Recorded data
____________
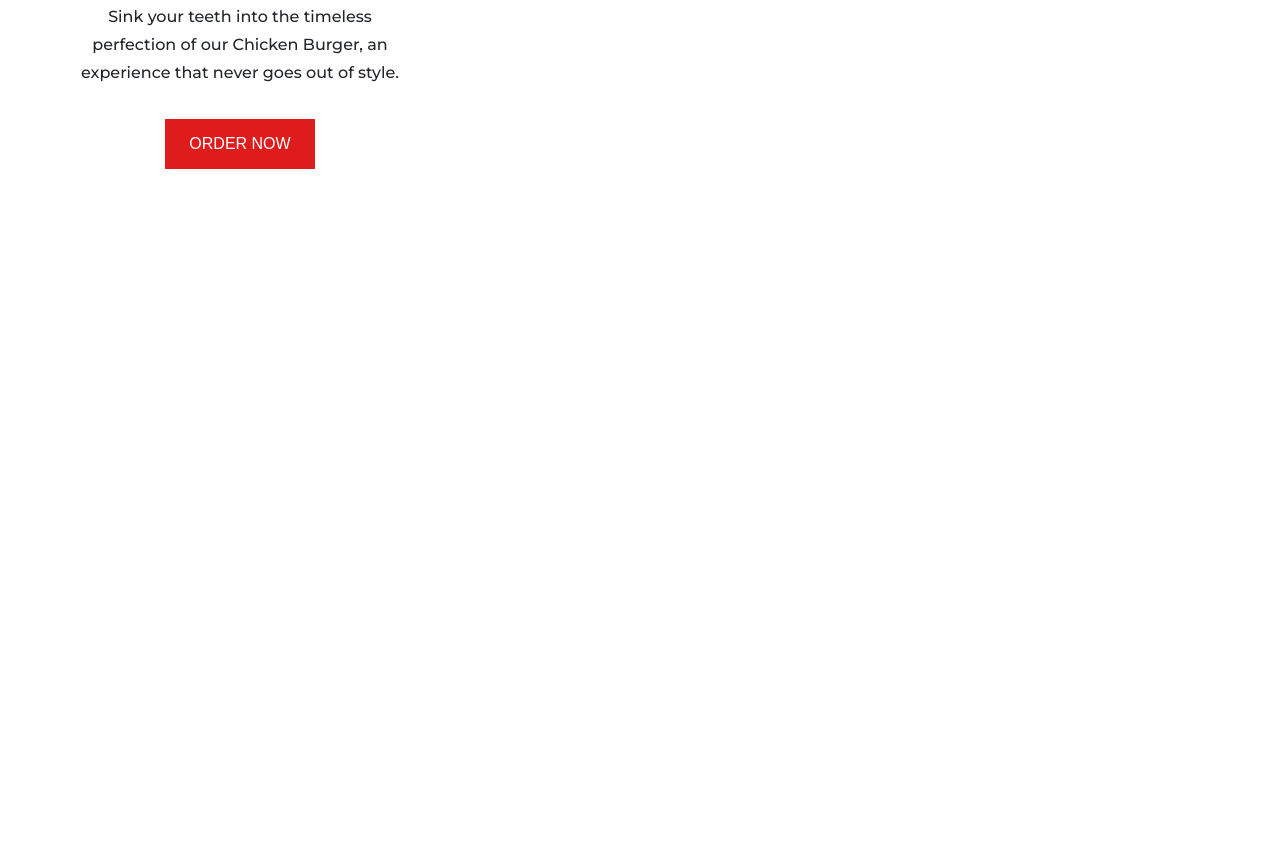
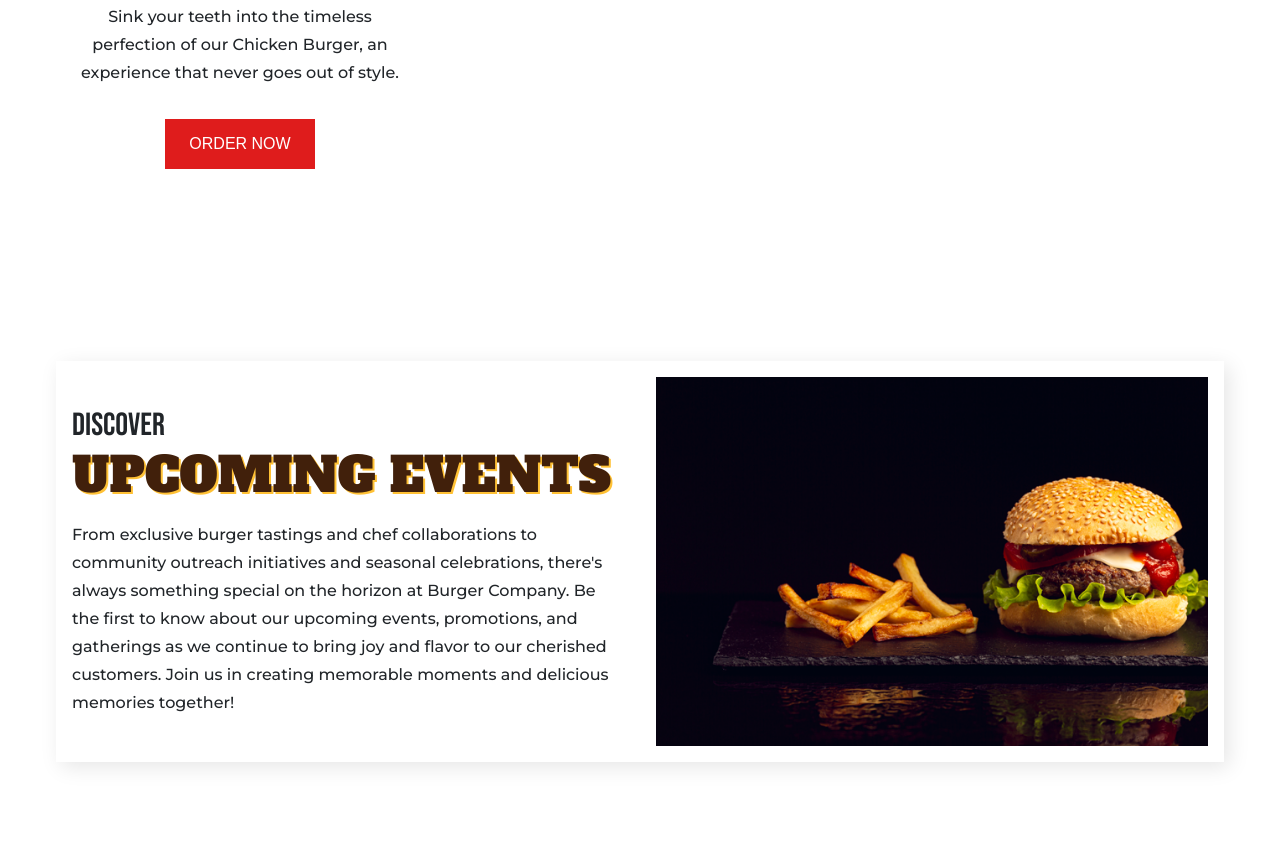
Before and after one commit to sudarshanshelke25/BurgerHaven-LandingPage, a plain HTML site: page index.html in a window 1280 px wide. Shown: the part 1880-2722 px from the top of the page. Before the commit the page ends 2161 px from the top, so only its background shows below. Drawn offline with nearby package versions, Linux system fonts and the light colour scheme.

Commit message:
4th Commit: Create EventSection for BurgerHaven

```diff
--- a/index.html
+++ b/index.html
@@ -76,8 +76,8 @@
         </div>
     </section>
 
-    <section class="order">
-        <div class="section-container order-container" id="menu">
+    <section class="order" id="menu">
+        <div class="section-container order-container" >
             <h3>ALWAYS TASTEY BURGER</h3>
             <h2 class="section-header">
                 CHOOSE & ENJOY
@@ -129,6 +129,32 @@
         </div>
     </section>
 
+    <section class="event" id="event">
+        <div class="section-container event-container">
+            <div class="event-grid">
+                <div class="event-image">
+                    <img src="assets/event.png" alt="event">
+                </div>
+                <div class="event-content">
+                    <h3>
+                        Discover
+                    </h3>
+                    <h2 class="section-header">
+                        UPCOMING EVENTS
+                    </h2>
+                    <p class="section-description">
+                        From exclusive burger tastings and chef collaborations to community
+                        outreach initiatives and seasonal celebrations, there's always
+                        something special on the horizon at Burger Company. Be the first to
+                        know about our upcoming events, promotions, and gatherings as we
+                        continue to bring joy and flavor to our cherished customers. Join us
+                        in creating memorable moments and delicious memories together!
+                    </p>
+                </div>
+            </div>
+        </div>
+    </section>
+
 
 
     <script src="https://unpkg.com/scrollreveal"></script>
--- a/script.js
+++ b/script.js
@@ -45,3 +45,24 @@ ScrollReveal().reveal(".order-card", {
     ...scrollRevealOption,
     interval: 500,
 });
+
+ScrollReveal().reveal(".event-image", {
+    ...scrollRevealOption,
+    origin: "top",
+});
+
+ScrollReveal().reveal(".event-content h3", {
+    ...scrollRevealOption,
+    origin: "left",
+    delay: 500,
+});
+
+ScrollReveal().reveal(".event-content .section-header", {
+    ...scrollRevealOption,
+    delay: 1000,
+});
+
+ScrollReveal().reveal(".event-content .section-description", {
+    ...scrollRevealOption,
+    delay: 1500,
+});
--- a/style.css
+++ b/style.css
@@ -308,6 +308,28 @@ nav {
     line-height: 1.75rem;
 }
 
+.event-grid{
+    display: grid;
+    gap: 2rem;
+    padding: 1rem;
+    box-shadow: 5px 5px 20px rgba(0, 0, 0, 0.1);
+}
+
+.event-content {
+    text-align: center;
+}
+
+.event-content h3 {
+    font-size: 2rem;
+    font-weight: 500;
+    font-family: var(--header-font-2);
+    color: var(--text-dark);
+}
+
+.event-content .section-header {
+    margin-bottom: 1rem;
+}
+
 @media (width > 540px) {
     .banner-container {
         grid-template-columns: repeat(2, 1fr);
@@ -406,6 +428,20 @@ nav {
     .order-grid {
         grid-template-columns: repeat(3, 1fr);
     }
+
+    .event-grid {
+        grid-template-columns: repeat(2, 1fr);
+        align-items: center;
+    }
+
+    .event-image {
+        grid-area: 1/2/2/3;
+    }
+
+    .event-content,
+    .event-content .section-header {
+        text-align: left;
+    }
 }
 
 @media (width > 1024px) {
```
____________
Search the data for the string "container". List each line that has it.

-        <div class="section-container order-container" id="menu">
+        <div class="section-container order-container" >
+        <div class="section-container event-container">
     .banner-container {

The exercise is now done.